WHAT TO DO: Leaving every picture out, please return exactly the lines from the top of the material below through the line with "Co-Authored-By: Claude Opus", both included.

INFORMATION:
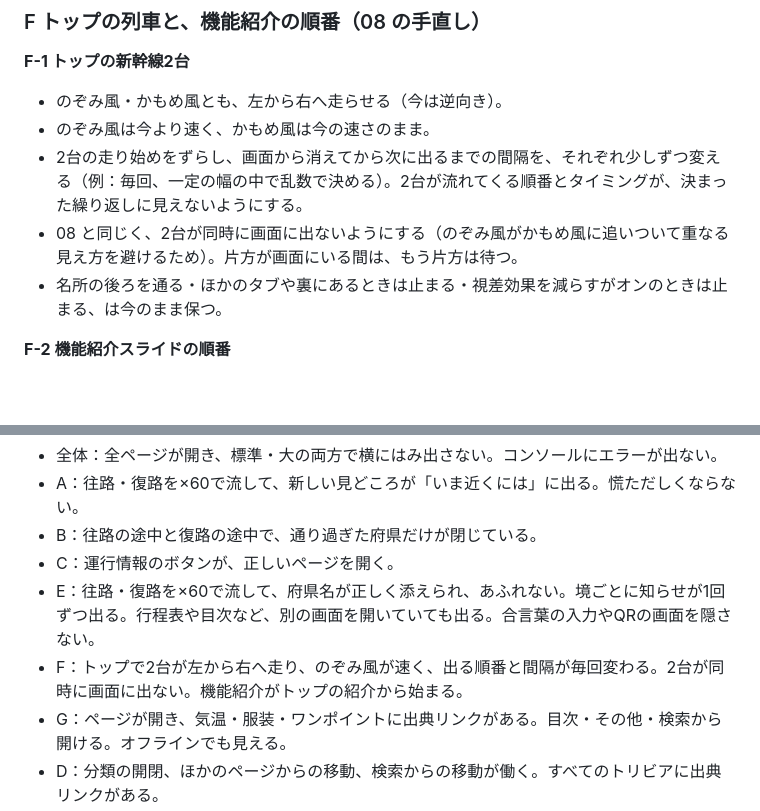
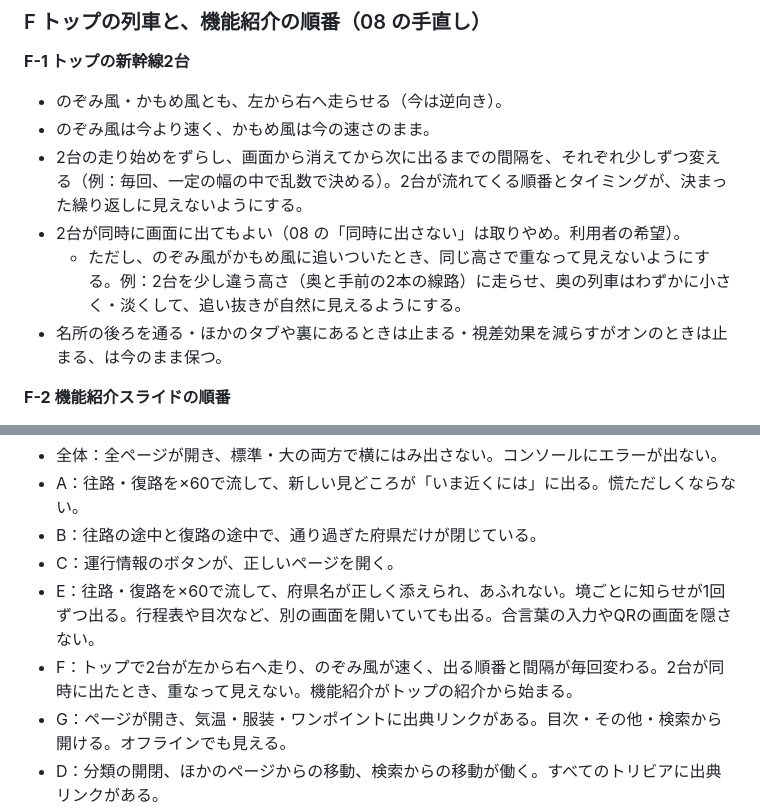
Before and after one commit to Shohei-A11Y/Nara-Osaka-Trip_2026, a Markdown page: _指示文/10_沿線の見どころとトリビア.md, 2 parts joined by grey strips. GitHub-like rendering; blank space fills up the shorter version.

Commit message:
指示文10のF-1：2台が同時に画面に出てもよいことに変更
Co-Authored-By: Claude Opus 5.5 <noreply@anthropic.com>
Claude-Session: https://claude.ai/code/session_015Nn5gucJLF53E7QVnrnTe4

```diff
--- a/_指示文/10_沿線の見どころとトリビア.md
+++ b/_指示文/10_沿線の見どころとトリビア.md
@@ -75,7 +75,8 @@ git show origin/claude/web-design-production-gbwf3b:_指示文/99_最終修正
 - のぞみ風・かもめ風とも、左から右へ走らせる（今は逆向き）。
 - のぞみ風は今より速く、かもめ風は今の速さのまま。
 - 2台の走り始めをずらし、画面から消えてから次に出るまでの間隔を、それぞれ少しずつ変える（例：毎回、一定の幅の中で乱数で決める）。2台が流れてくる順番とタイミングが、決まった繰り返しに見えないようにする。
-- 08 と同じく、2台が同時に画面に出ないようにする（のぞみ風がかもめ風に追いついて重なる見え方を避けるため）。片方が画面にいる間は、もう片方は待つ。
+- 2台が同時に画面に出てもよい（08 の「同時に出さない」は取りやめ。利用者の希望）。
+  - ただし、のぞみ風がかもめ風に追いついたとき、同じ高さで重なって見えないようにする。例：2台を少し違う高さ（奥と手前の2本の線路）に走らせ、奥の列車はわずかに小さく・淡くして、追い抜きが自然に見えるようにする。
 - 名所の後ろを通る・ほかのタブや裏にあるときは止まる・視差効果を減らすがオンのときは止まる、は今のまま保つ。
 
 **F-2 機能紹介スライドの順番**
@@ -135,7 +136,7 @@ Playwright で、390×844 と 412×915 の2サイズを確かめる。
 - B：往路の途中と復路の途中で、通り過ぎた府県だけが閉じている。
 - C：運行情報のボタンが、正しいページを開く。
 - E：往路・復路を×60で流して、府県名が正しく添えられ、あふれない。境ごとに知らせが1回ずつ出る。行程表や目次など、別の画面を開いていても出る。合言葉の入力やQRの画面を隠さない。
-- F：トップで2台が左から右へ走り、のぞみ風が速く、出る順番と間隔が毎回変わる。2台が同時に画面に出ない。機能紹介がトップの紹介から始まる。
+- F：トップで2台が左から右へ走り、のぞみ風が速く、出る順番と間隔が毎回変わる。2台が同時に出たとき、重なって見えない。機能紹介がトップの紹介から始まる。
 - G：ページが開き、気温・服装・ワンポイントに出典リンクがある。目次・その他・検索から開ける。オフラインでも見える。
 - D：分類の開閉、ほかのページからの移動、検索からの移動が働く。すべてのトリビアに出典リンクがある。
 
```
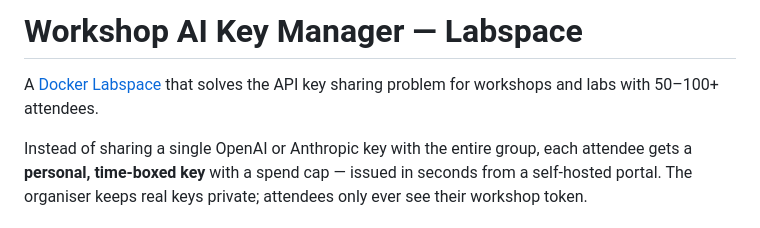
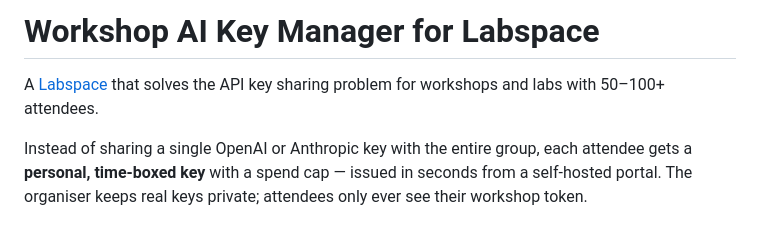
Before and after one commit to ajeetraina/labspace-keymanager, a Markdown page: README.md, the part around the change. Drawn GitHub-style.

```diff
--- a/README.md
+++ b/README.md
@@ -1,6 +1,6 @@
-# Workshop AI Key Manager — Labspace
+# Workshop AI Key Manager for Labspace
 
-A [Docker Labspace](https://github.com/dockersamples/labspace-starter) that solves the API key sharing problem for workshops and labs with 50–100+ attendees.
+A [Labspace](https://github.com/dockersamples/labspace-starter) that solves the API key sharing problem for workshops and labs with 50–100+ attendees.
 
 Instead of sharing a single OpenAI or Anthropic key with the entire group, each attendee gets a **personal, time-boxed key** with a spend cap — issued in seconds from a self-hosted portal. The organiser keeps real keys private; attendees only ever see their workshop token.
 
```
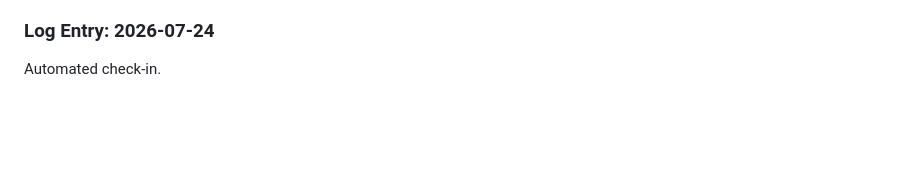
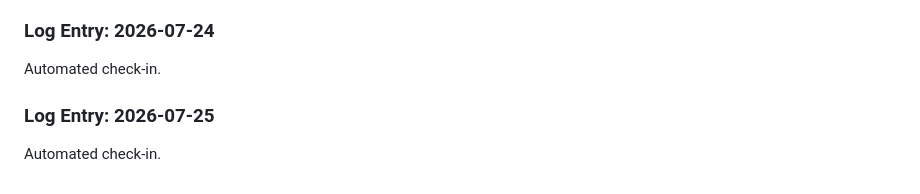
Before and after one commit to Ateendra9/AI-enabled-invoice-application, a Markdown page: project_log.md, the part around the change. GitHub-like rendering; blank space fills up the shorter version.

Commit message:
chore: automated daily project log entry

```diff
--- a/project_log.md
+++ b/project_log.md
@@ -147,3 +147,6 @@ Automated check-in.
 
 ### Log Entry: 2026-07-24
 Automated check-in.
+
+### Log Entry: 2026-07-25
+Automated check-in.
```
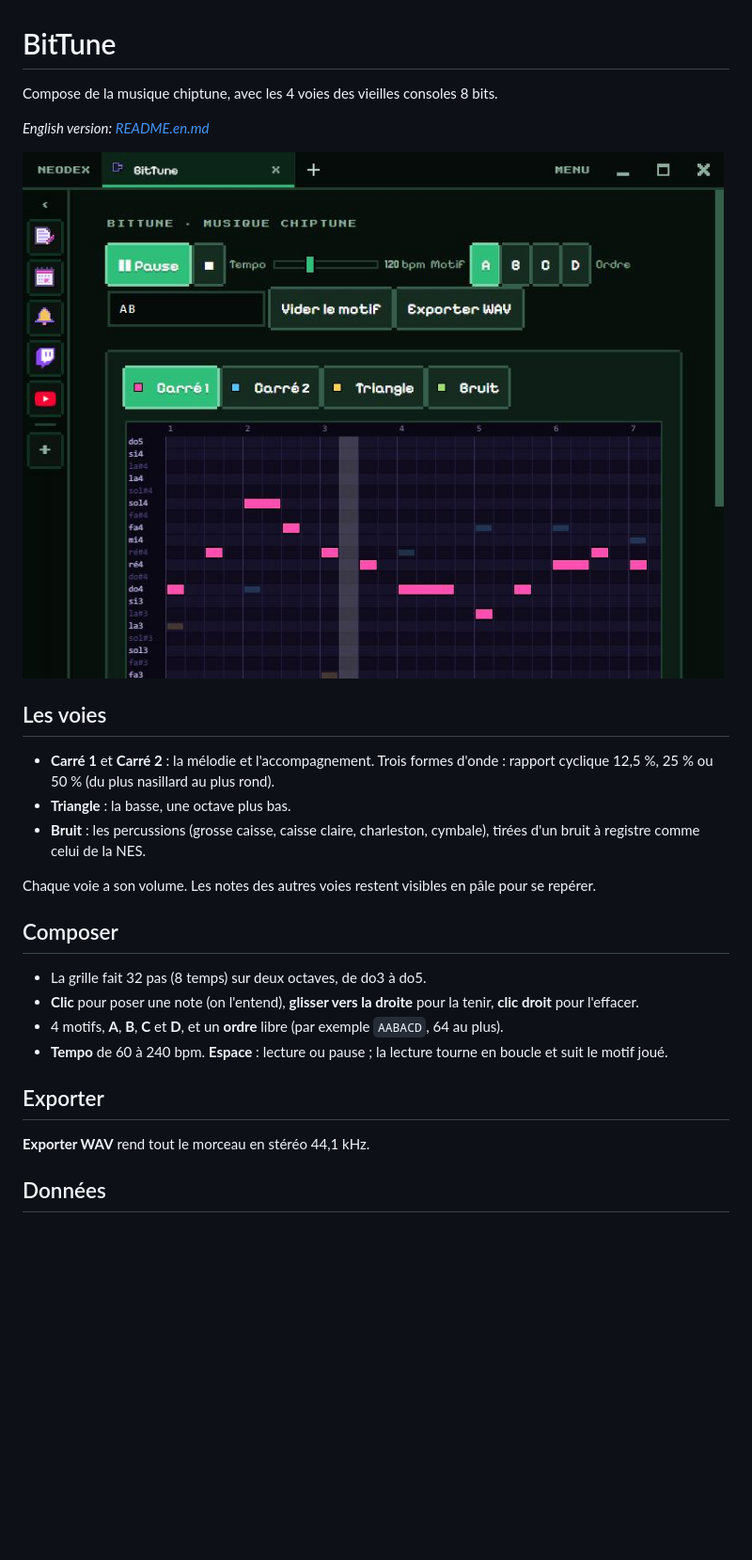
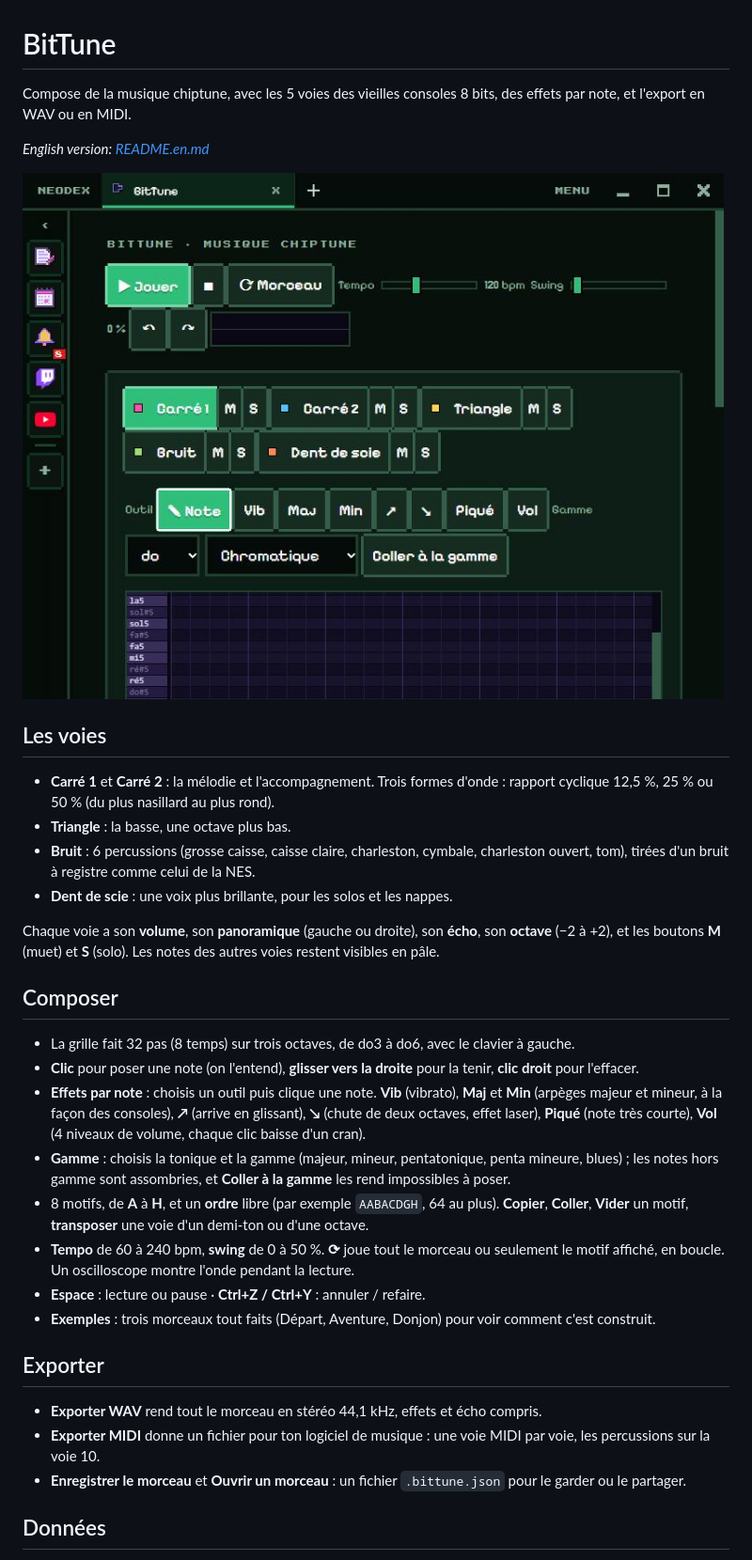
Before and after one commit to NDesumeur/neodex-plugin-bittune, a Markdown page: README.md, the part around the change. Shown at 94% size. GitHub-like rendering; pictures changed too: screenshots/1.jpg; blank space fills up the shorter version.

Commit message:
Beaucoup plus de fonctions : dent de scie, 8 motifs, effets par note, panoramique, écho, swing, gammes, export MIDI, exemples

```diff
--- a/README.md
+++ b/README.md
@@ -1,6 +1,6 @@
 # BitTune
 
-Compose de la musique chiptune, avec les 4 voies des vieilles consoles 8 bits.
+Compose de la musique chiptune, avec les 5 voies des vieilles consoles 8 bits, des effets par note, et l'export en WAV ou en MIDI.
 
 *English version: [README.en.md](README.en.md)*
 
@@ -10,20 +10,27 @@ Compose de la musique chiptune, avec les 4 voies des vieilles consoles 8 bits.
 
 - **Carré 1** et **Carré 2** : la mélodie et l'accompagnement. Trois formes d'onde : rapport cyclique 12,5 %, 25 % ou 50 % (du plus nasillard au plus rond).
 - **Triangle** : la basse, une octave plus bas.
-- **Bruit** : les percussions (grosse caisse, caisse claire, charleston, cymbale), tirées d'un bruit à registre comme celui de la NES.
+- **Bruit** : 6 percussions (grosse caisse, caisse claire, charleston, cymbale, charleston ouvert, tom), tirées d'un bruit à registre comme celui de la NES.
+- **Dent de scie** : une voix plus brillante, pour les solos et les nappes.
 
-Chaque voie a son volume. Les notes des autres voies restent visibles en pâle pour se repérer.
+Chaque voie a son **volume**, son **panoramique** (gauche ou droite), son **écho**, son **octave** (−2 à +2), et les boutons **M** (muet) et **S** (solo). Les notes des autres voies restent visibles en pâle.
 
 ## Composer
 
-- La grille fait 32 pas (8 temps) sur deux octaves, de do3 à do5.
+- La grille fait 32 pas (8 temps) sur trois octaves, de do3 à do6, avec le clavier à gauche.
 - **Clic** pour poser une note (on l'entend), **glisser vers la droite** pour la tenir, **clic droit** pour l'effacer.
-- 4 motifs, **A**, **B**, **C** et **D**, et un **ordre** libre (par exemple `AABACD`, 64 au plus).
-- **Tempo** de 60 à 240 bpm. **Espace** : lecture ou pause ; la lecture tourne en boucle et suit le motif joué.
+- **Effets par note** : choisis un outil puis clique une note. **Vib** (vibrato), **Maj** et **Min** (arpèges majeur et mineur, à la façon des consoles), **↗** (arrive en glissant), **↘** (chute de deux octaves, effet laser), **Piqué** (note très courte), **Vol** (4 niveaux de volume, chaque clic baisse d'un cran).
+- **Gamme** : choisis la tonique et la gamme (majeur, mineur, pentatonique, penta mineure, blues) ; les notes hors gamme sont assombries, et **Coller à la gamme** les rend impossibles à poser.
+- 8 motifs, de **A** à **H**, et un **ordre** libre (par exemple `AABACDGH`, 64 au plus). **Copier**, **Coller**, **Vider** un motif, **transposer** une voie d'un demi-ton ou d'une octave.
+- **Tempo** de 60 à 240 bpm, **swing** de 0 à 50 %. **⟳** joue tout le morceau ou seulement le motif affiché, en boucle. Un oscilloscope montre l'onde pendant la lecture.
+- **Espace** : lecture ou pause · **Ctrl+Z / Ctrl+Y** : annuler / refaire.
+- **Exemples** : trois morceaux tout faits (Départ, Aventure, Donjon) pour voir comment c'est construit.
 
 ## Exporter
 
-**Exporter WAV** rend tout le morceau en stéréo 44,1 kHz.
+- **Exporter WAV** rend tout le morceau en stéréo 44,1 kHz, effets et écho compris.
+- **Exporter MIDI** donne un fichier pour ton logiciel de musique : une voie MIDI par voie, les percussions sur la voie 10.
+- **Enregistrer le morceau** et **Ouvrir un morceau** : un fichier `.bittune.json` pour le garder ou le partager.
 
 ## Données
 
```
Also changed, not shown: README.en.md (+14 -7 lines), 5 other files.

RESULT BELOW:
Before and after one commit to Shohei-A11Y/Nara-Osaka-Trip_2026, a Markdown page: _指示文/10_沿線の見どころとトリビア.md, 2 parts joined by grey strips. GitHub-like rendering; blank space fills up the shorter version.

Commit message:
指示文10のF-1：2台が同時に画面に出てもよいことに変更
Co-Authored-By: Claude Opus 5.5 <noreply@anthropic.com>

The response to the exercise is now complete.